Now that the U.S. is literally the only nation on Earth to exclude itself from the Paris Agreement on climate change, the Trump administration's support for coal really sticks out like a sore thumb. Last week's climate talks in Bonn were a case in point. The Department of Energy was tasked with making the case for coal before a global gathering of energy and policy experts. Rather than addressing real world conditions today, the agency only offered a "zombie" argument unearthed from a 20th century energy landscape that has gone away forever.
White House energy policy adviser George David Banks was tasked with delivering the coal message to the world, at an event titled "The Role of Cleaner and More Efficient Fossil Fuels and Nuclear Power in Climate Mitigation." This is what he came up with:
“This panel is controversial only if we chose to bury our heads in the sand,” Banks told the crowd in Bonn, per The New York Times.
“We need to lift 1 billion-plus people out of energy poverty,” Banks said.
However, the rapidly falling cost of solar and wind energy has been putting a crimp in those plans. Africa, for example, has become a hotspot for clean power, including small scale, distributed renewable energy generation.
Grandoni apparently had no trouble finding experts who recognized that the "energy poverty" line is badly outdated.
He cites Anthony Leiserowitz, director of the Yale Program on Climate Change Communication, who "called the U.S. talking points 'zombie arguments from the 1990s and 2000s.'" And they didn't work then either.
Grandoni also notes that back in 2005, then-President George W. Bush scuttled the Kyoto climate pact with this explanation:
'The best way to create opportunity and alleviate poverty is through economic growth. As their economies grow, they are using more energy.'
The analysis leads off by observing that the US. Energy Information Administration anticipates that coal consumption will be stuck on a long, slowly sloping plateau for the foreseeable future.
However, that projection is based on a reference case that does not take unforeseen developments into account. The Financial Times points out that the "plateau" scenario is less likely than a more dramatic shift in fortune for coal:
Of course, as discussed here last week, no one should put too much faith in any long-term energy projections. The revolutions in shale oil and gas and in renewable power over the past decade have been vivid demonstrations of the uncertainties inherent to markets and technological progress.
Carbon Tracker Initiative, the think-tank that works on climate change and finance, suggested that any signs of life in the US coal industry were likely to be shortlived. It published an analysis arguing that in the next few years it would be “the exception rather than the rule” for it to be cheaper for US power companies to keep old coal-fired plants running, rather than building new gas-fired or renewable generation.

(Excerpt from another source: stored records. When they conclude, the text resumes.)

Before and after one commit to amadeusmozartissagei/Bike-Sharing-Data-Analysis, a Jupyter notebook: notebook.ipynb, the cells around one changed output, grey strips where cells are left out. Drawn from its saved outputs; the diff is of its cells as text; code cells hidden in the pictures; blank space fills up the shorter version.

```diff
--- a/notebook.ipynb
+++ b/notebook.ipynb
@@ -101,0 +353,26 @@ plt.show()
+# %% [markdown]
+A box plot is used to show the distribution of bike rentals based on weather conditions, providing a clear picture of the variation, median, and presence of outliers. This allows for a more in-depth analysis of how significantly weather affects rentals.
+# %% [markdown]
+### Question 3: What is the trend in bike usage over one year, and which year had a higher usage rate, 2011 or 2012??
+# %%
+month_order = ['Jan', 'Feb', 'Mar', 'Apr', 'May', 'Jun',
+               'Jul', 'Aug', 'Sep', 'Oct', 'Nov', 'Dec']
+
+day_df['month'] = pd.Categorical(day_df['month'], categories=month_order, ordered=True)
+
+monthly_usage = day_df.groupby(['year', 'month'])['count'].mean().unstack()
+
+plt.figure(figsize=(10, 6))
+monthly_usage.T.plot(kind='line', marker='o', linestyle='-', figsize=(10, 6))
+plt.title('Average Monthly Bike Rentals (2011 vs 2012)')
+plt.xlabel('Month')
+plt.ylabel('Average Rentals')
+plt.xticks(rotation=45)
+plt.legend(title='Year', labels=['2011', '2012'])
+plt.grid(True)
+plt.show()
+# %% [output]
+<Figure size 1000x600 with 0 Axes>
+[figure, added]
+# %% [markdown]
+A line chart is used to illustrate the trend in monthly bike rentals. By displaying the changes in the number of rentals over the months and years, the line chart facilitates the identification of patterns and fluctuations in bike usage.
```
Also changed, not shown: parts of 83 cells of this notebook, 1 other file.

The Department of Energy is the agency charged with crafting new protections for outdated coal power plants, leveraging a new "grid study" ordered by Energy Secretary Rick Perry.
However, even Secretary Perry has seen the writing on the wall. Although he regularly voices the Trump line on energy policy, Perry has also aggressively championed his agency's renewable energy mission.
In the latest development, Perry dumped responsibility for implementing new coal power plant protections into the lap of FERC, the Federal Energy Regulatory Commission.
It's also instructive that Perry declined to defend coal in Bonn, nor did any Energy Department staffers make the news in that regard (George David Banks is an appointee of the White House Economic Council).
For that matter, on November 16 -- right in the middle of the Bonn talks -- the Energy Department announced a massive new hydropower transmission project that will help wean chilly New England states off fossil fuels.
Image: Navajo Generating Station/flickr.
Tina writes frequently for TriplePundit and other websites, with a focus on military, government and corporate sustainability, clean tech research and emerging energy technologies. She is a former Deputy Director of Public Affairs of the New York City Department of Environmental Protection, and author of books and articles on recycling and other conservation themes. She is currently Deputy Director of Public Information for the County of Union, New Jersey. Views expressed here are her own and do not necessarily reflect agency policy.